Comet C/2019 Y4 was discovered by the Asteroid Terrestrial-impact Last Alert System (ATLAS) on 28 December last year and brightened 6000-fold in just two months to attain magnitude +7.5 on 1 April. Alas, the comet’s nucleus has now fragmented, dashing hopes for a conspicuous naked-eye spectacle in the constellation of Perseus. Here’s our telescopic observing guide.
The instantly recognisable five-star M-shaped pattern of stars representing the constellation Cassiopeia (pronounced kas-ee-uh-pee-uh) lies almost overhead in the early evening as seen from the British Isles over the festive period. Cassiopeia is rich in wonderful double and multiple stars, so here’s our guide to some of the best for typical backyard telescopes.
Bright Comet 46P/Wirtanen skims past Earth just 30 lunar distances away on 16 December when it could become a diffuse magnitude +3 object almost a degree wide located between the Pleiades and Aldebaran in the constellation of Taurus. Grab your binoculars and find a dark sky location well away from streetlights to enjoy this Christmas comet before the glow from a waxing Moon gets too bright from 17 December.
If you’ve never seen a comet, there’s currently a bright example visible in the late evening about to make a close approach to the 6th brightest star in the night sky on the UK night of 2–3 September. We show you how to find Comet 21P/Giacobini-Zinner around the time it passes within a degree of prominent star Capella.
From the UK evening of Sunday, 12 August into the early hours of the following morning it’s the maximum of the annual Perseid meteor shower. This year, a new Moon setting in twilight makes prospects for watching this natural firework display particularly good. So, find somewhere away from the streetlights, settle into a garden lounger facing northeast and enjoy the show!
As darkness falls over Western Europe on the evening of 9 February, near-Earth asteroid 2018 CB lies almost overhead as seen from the UK. We show you how and when to find this 30-metre-wide space rock as it speeds through the constellations of Perseus and Triangulum, passing just one-fifth of the Moon’s distance away at 22:27 UT (10:27pm GMT).

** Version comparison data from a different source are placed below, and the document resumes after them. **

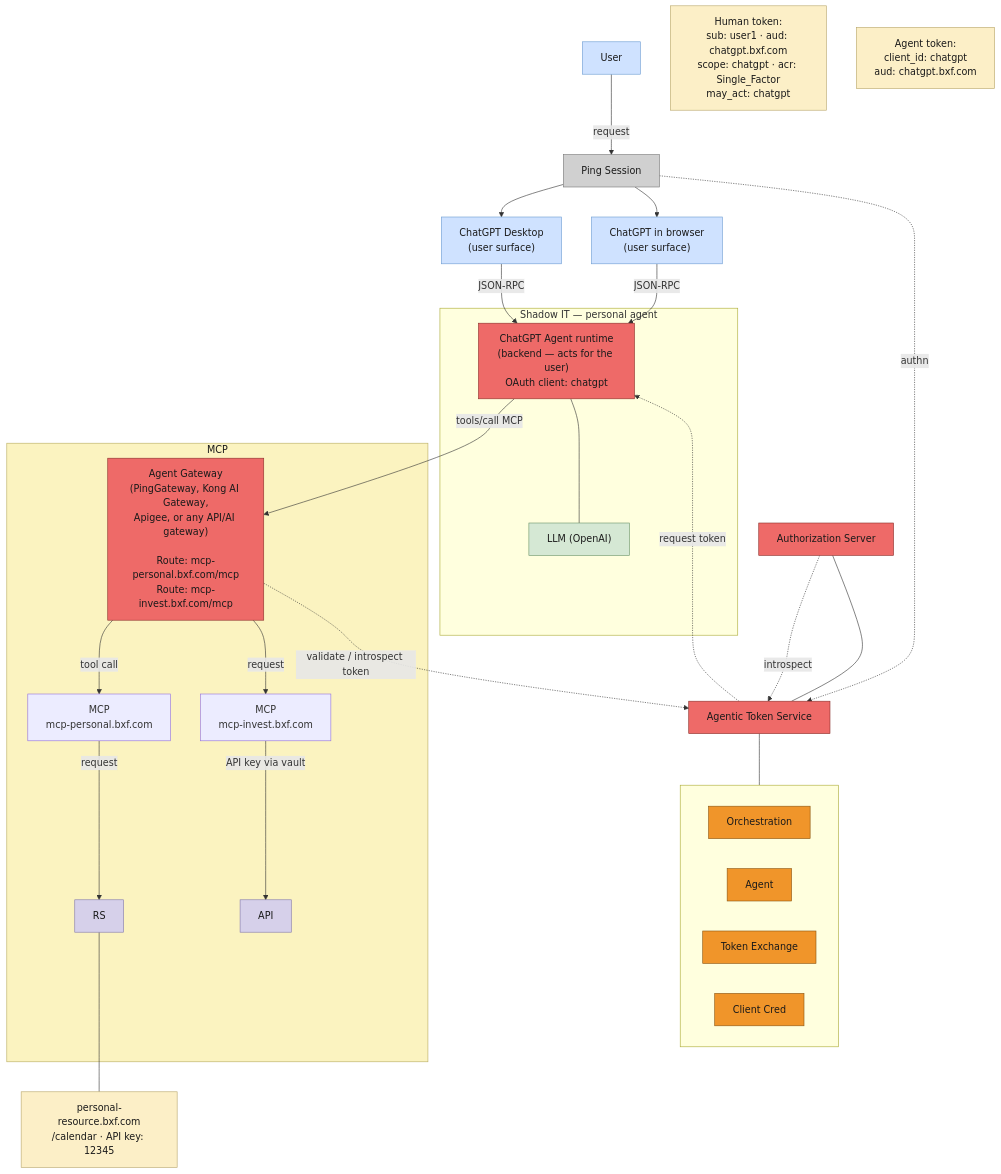
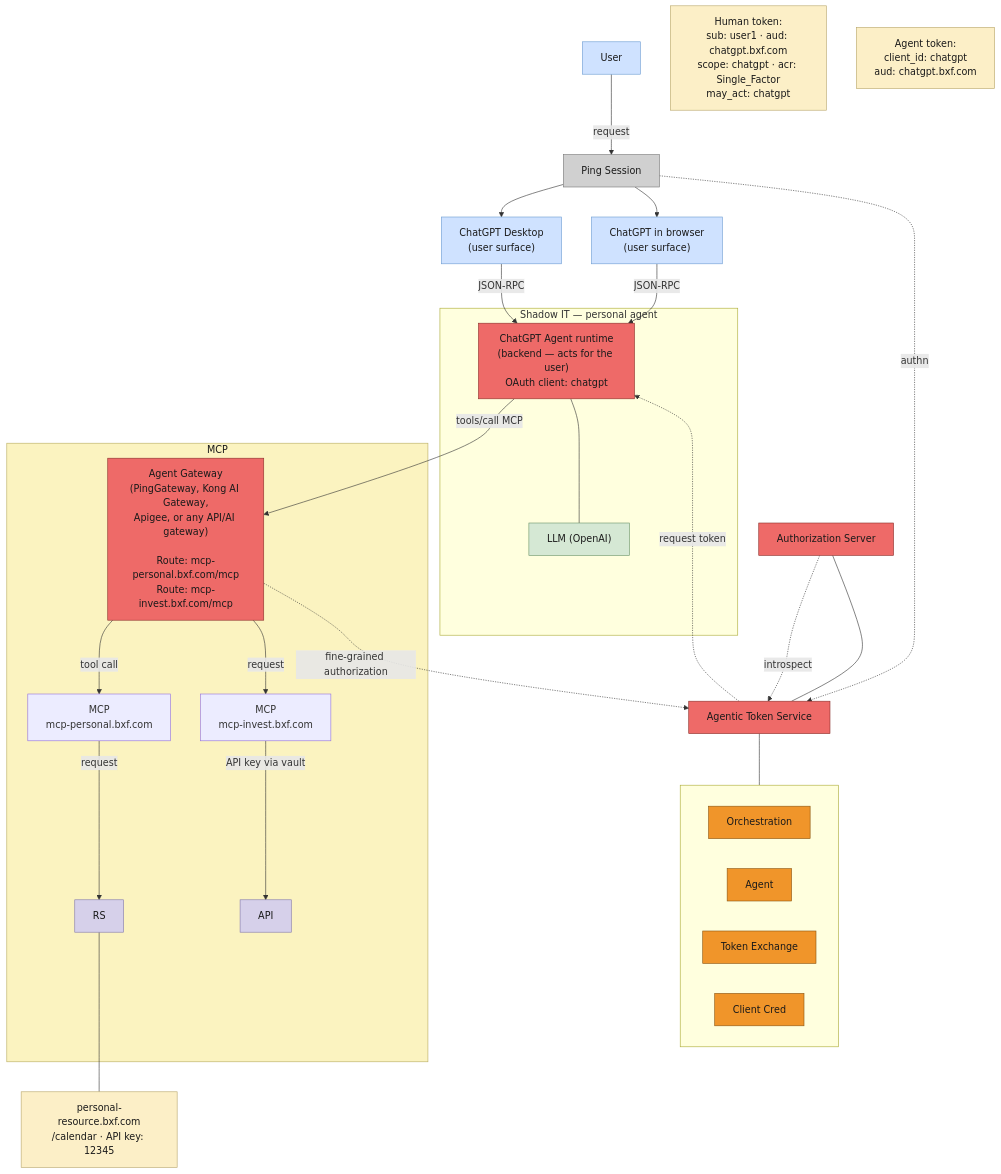
One commit to curtismu7/AI-DEMO2 changed the diagram in docs/diagrams/personal-agent-chatgpt.mmd. Above: the diagram before and after it, drawn with Mermaid. The commit also changed 1 other file, not shown here.

Commit message:
docs(diagrams): gateway call to ATS is fine-grained authorization

```diff
--- a/docs/diagrams/personal-agent-chatgpt.mmd
+++ b/docs/diagrams/personal-agent-chatgpt.mmd
@@ -1,76 +1,76 @@
 %% Personal agent version of "V2 Agent - GW/Authorize" (Lucid page)
 %% ChatGPT is the personal agent — browser + Desktop surfaces, one agent runtime
 flowchart TB
     USER["User"]
     PINGSESS["Ping Session"]
     CHATB["ChatGPT in browser<br/>(user surface)"]
     GPTD["ChatGPT Desktop<br/>(user surface)"]
 
     subgraph SHADOW["Shadow IT — personal agent"]
         AGENT1["ChatGPT Agent runtime<br/>(backend — acts for the user)<br/>OAuth client: chatgpt"]
         LLM["LLM (OpenAI)"]
     end
 
     ATS["Agentic Token Service"]
     subgraph ATSSUB[" "]
         direction LR
         ORCH["Orchestration"]
         AGT["Agent"]
         TXE["Token Exchange"]
         CCRED["Client Cred"]
     end
     AUTHZ["Authorization Server"]
 
     HTOK["Human token:<br/>sub: user1 · aud: chatgpt.bxf.com<br/>scope: chatgpt · acr: Single_Factor<br/>may_act: chatgpt"]
     AGTOK["Agent token:<br/>client_id: chatgpt<br/>aud: chatgpt.bxf.com"]
 
 
     subgraph MCPBOX["MCP"]
         GW["Agent Gateway<br/>(PingGateway, Kong AI Gateway,<br/>Apigee, or any API/AI gateway)<br/><br/>Route: mcp-personal.bxf.com/mcp<br/>Route: mcp-invest.bxf.com/mcp"]
         MCPOLB["MCP<br/>mcp-personal.bxf.com"]
         MCPINV["MCP<br/>mcp-invest.bxf.com"]
         RS["RS"]
         API["API"]
     end
     INVTOK["personal-resource.bxf.com<br/>/calendar · API key: 12345"]
 
 
     USER -->|request| PINGSESS
     PINGSESS --> CHATB
     PINGSESS --> GPTD
     CHATB -->|JSON-RPC| AGENT1
     GPTD -->|JSON-RPC| AGENT1
     AGENT1 --- LLM
     PINGSESS -.->|authn| ATS
     ATS --- ATSSUB
     AUTHZ --- ATS
     AUTHZ -.->|introspect| ATS
     ATS -.->|request token| AGENT1
     AGENT1 -->|tools/call MCP| GW
     GW -->|tool call| MCPOLB
     GW -->|request| MCPINV
-    GW -.->|validate / introspect token| ATS
+    GW -.->|fine-grained authorization| ATS
     MCPOLB -->|request| RS
     MCPINV -->|API key via vault| API
     RS --- INVTOK
 
     classDef red fill:#ee6a68,stroke:#8a2f2a,color:#1a1a1a
     classDef orange fill:#f0952a,stroke:#8a5410,color:#1a1a1a
     classDef cream fill:#fcefc7,stroke:#b8a66a,color:#1a1a1a
     classDef pink fill:#f272c8,stroke:#a12a76,color:#1a1a1a
     classDef yellow fill:#fbf3c0,stroke:#b8ac60,color:#1a1a1a
     classDef blue fill:#cfe2ff,stroke:#6b9bd2,color:#1a1a1a
     classDef green fill:#d5e8d4,stroke:#6a936a,color:#1a1a1a
     classDef dgreen fill:#5cb85c,stroke:#2d6a2d,color:#1a1a1a
     classDef purple fill:#d6d0ea,stroke:#8077ad,color:#1a1a1a
     classDef grey fill:#d0d0d0,stroke:#777777,color:#1a1a1a
 
     class ATS,AUTHZ,GW red
     class ORCH,AGT,TXE,CCRED orange
     class HTOK,AGTOK,INVTOK cream
     class MCPBOX yellow
     class USER,CHATB,GPTD blue
     class RS,API purple
     class AGENT1 red
     class LLM green
     class PINGSESS grey
```
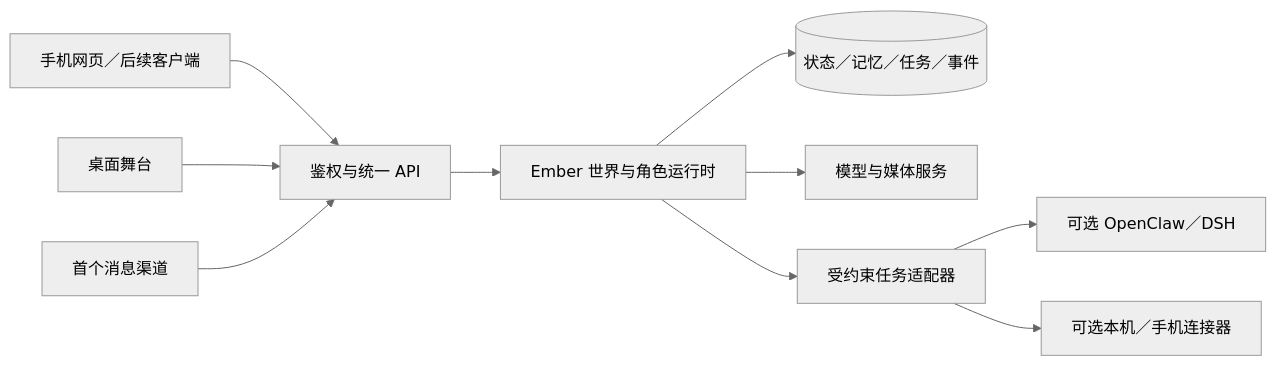
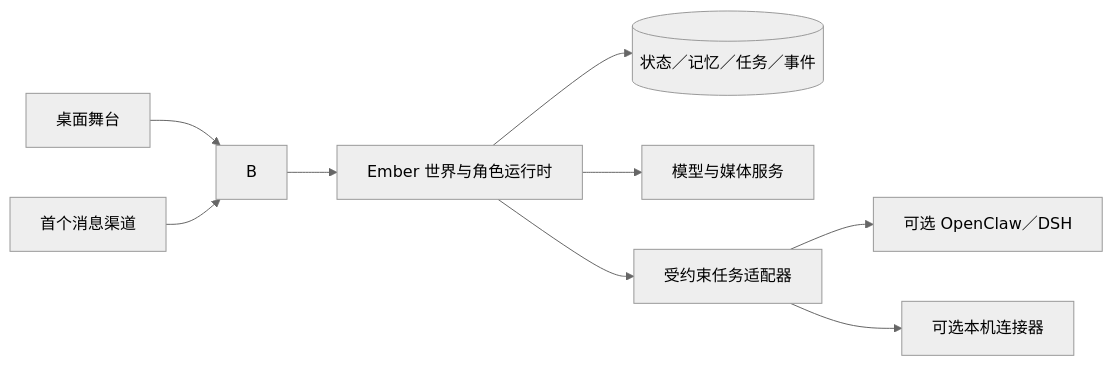
One commit to 102324988/new-version_Ember changed the diagram in docs/product-direction-2026-11.md. Above: the diagram before and after it, drawn with Mermaid (neutral theme). The commit also changed other lines of this file and 47 other files, not shown here.

````diff
--- a/docs/product-direction-2026-11.md
+++ b/docs/product-direction-2026-11.md
@@ -98,12 +93,11 @@
 ```mermaid
 flowchart LR
-    A[手机网页／后续客户端] --> B[鉴权与统一 API]
     C[桌面舞台] --> B
     D[首个消息渠道] --> B
     B --> E[Ember 世界与角色运行时]
     E --> F[(状态／记忆／任务／事件)]
     E --> G[模型与媒体服务]
     E --> H[受约束任务适配器]
     H --> I[可选 OpenClaw／DSH]
-    H --> J[可选本机／手机连接器]
+    H --> J[可选本机连接器]
 ```
````
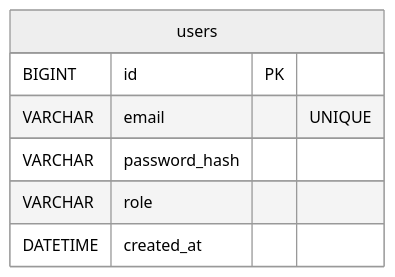
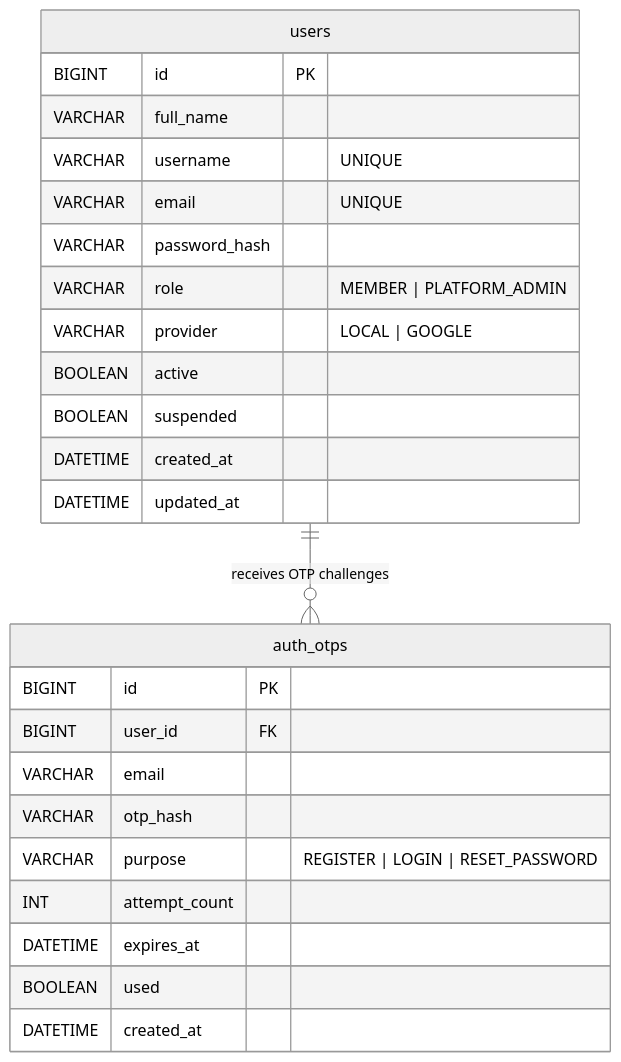
Before and after one commit to Prashant-kumar-sharma/FlowBoard-Backend: the first of 4 diagrams in docs/services/auth-service/diagrams.md, drawn with Mermaid (neutral theme). The commit also changed other lines of this file and 10 other files, not shown here.

Commit message:
[Prashant] : Added Diagrams for all the services

````diff
--- a/docs/services/auth-service/diagrams.md
+++ b/docs/services/auth-service/diagrams.md
@@ -4,10 +4,30 @@
 ```mermaid
 erDiagram
+    users ||--o{ auth_otps : "receives OTP challenges"
+
     users {
         BIGINT id PK
+        VARCHAR full_name
+        VARCHAR username "UNIQUE"
         VARCHAR email "UNIQUE"
         VARCHAR password_hash
-        VARCHAR role
+        VARCHAR role "MEMBER | PLATFORM_ADMIN"
+        VARCHAR provider "LOCAL | GOOGLE"
+        BOOLEAN active
+        BOOLEAN suspended
+        DATETIME created_at
+        DATETIME updated_at
+    }
+
+    auth_otps {
+        BIGINT id PK
+        BIGINT user_id FK
+        VARCHAR email
+        VARCHAR otp_hash
+        VARCHAR purpose "REGISTER | LOGIN | RESET_PASSWORD"
+        INT attempt_count
+        DATETIME expires_at
+        BOOLEAN used
         DATETIME created_at
     }
 ```
````
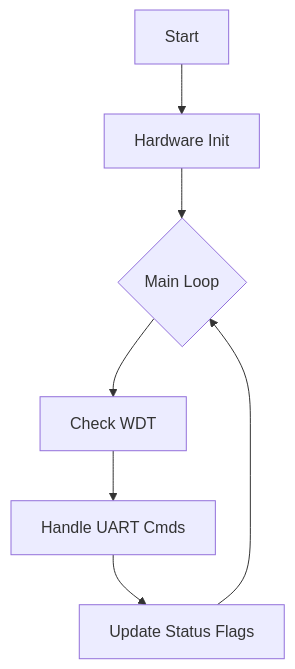
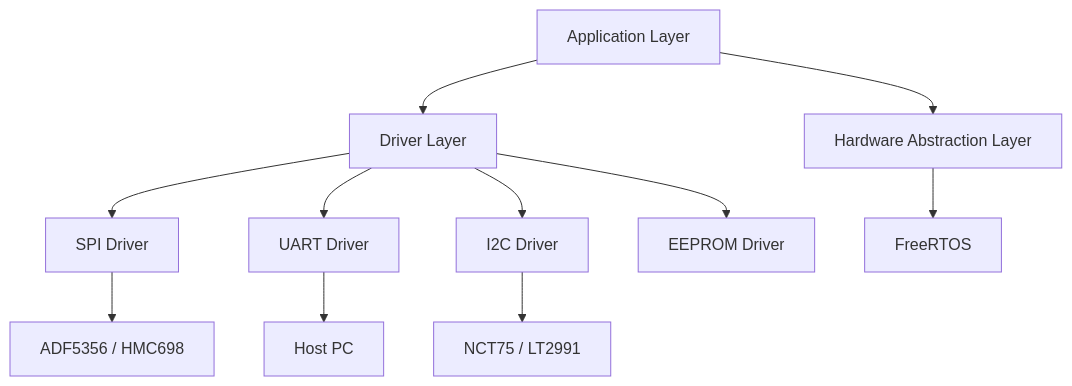
One commit to bala9066/AI_S2S_Code changed the fifth of 6 diagrams in SRS_receiver.md. Above: the diagram before and after it, drawn with Mermaid. The commit also changed other lines of this file and 31 other files, not shown here.

````diff
--- a/SRS_receiver.md
+++ b/SRS_receiver.md
@@ -800,9 +557,14 @@
 ```mermaid
 graph TD
-    START[Start] --> INIT[Hardware Init]
-    INIT --> LOOP{Main Loop}
-    LOOP --> CHECK_WDT[Check WDT]
-    CHECK_WDT --> UART_CMD[Handle UART Cmds]
-    UART_CMD --> UPDATE_STATUS[Update Status Flags]
-    UPDATE_STATUS --> LOOP
+    APP[Application Layer] --> DRV[Driver Layer]
+    APP --> HAL[Hardware Abstraction Layer]
+    DRV --> SPI[SPI Driver]
+    DRV --> UART[UART Driver]
+    DRV --> I2C[I2C Driver]
+    DRV --> NVM[EEPROM Driver]
+    HAL --> RTOS[FreeRTOS]
+    
+    SPI --> RFIC[ADF5356 / HMC698]
+    I2C --> SENS[NCT75 / LT2991]
+    UART --> HOST[Host PC]
 ```
````
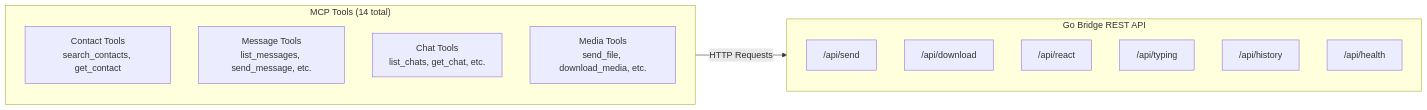
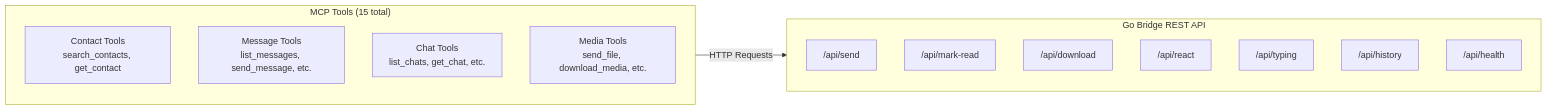
Before and after one commit to Tauri-EPO/whatsapp-mcp: the second of 4 diagrams in README.md, drawn with Mermaid. The commit also changed other lines of this file and 5 other files, not shown here.

````diff
--- a/README.md
+++ b/README.md
@@ -607,22 +626,23 @@
 ```mermaid
 flowchart LR
     subgraph GoAPI["Go Bridge REST API"]
         direction TB
         SEND["/api/send"]
+        READ["/api/mark-read"]
         DOWN["/api/download"]
         REACT["/api/react"]
         TYPE["/api/typing"]
         HIST["/api/history"]
         HEALTH["/api/health"]
     end
 
-    subgraph MCPTools["MCP Tools (14 total)"]
+    subgraph MCPTools["MCP Tools (15 total)"]
         direction TB
         CONT["Contact Tools<br/>search_contacts, get_contact"]
         MSG["Message Tools<br/>list_messages, send_message, etc."]
         CHAT["Chat Tools<br/>list_chats, get_chat, etc."]
         MEDIA["Media Tools<br/>send_file, download_media, etc."]
     end
 
     MCPTools -->|HTTP Requests| GoAPI
 ```
````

As shooting-star devotees prepare for the naked-eye spectacle of the Geminid meteor shower in mid-December, owners of small telescopes can also witness the close passage of the meteors’ parent body — a curious “rock comet” known as 3200 Phaethon, galloping through the constellations of Auriga, Perseus, Andromeda, Pisces and Pegasus at a rate of up to 15 degrees/day.
With a waxing gibbous Moon setting at 1am BST for the UK on the night of 12-13 August, observers will have dark skies for what could be a Perseid meteor shower to remember. Some theorists believe that Jupiter’s gravitational influence has deflected more particles from parent comet 109P/Swift-Tuttle into Earth’s path for a spectacular show.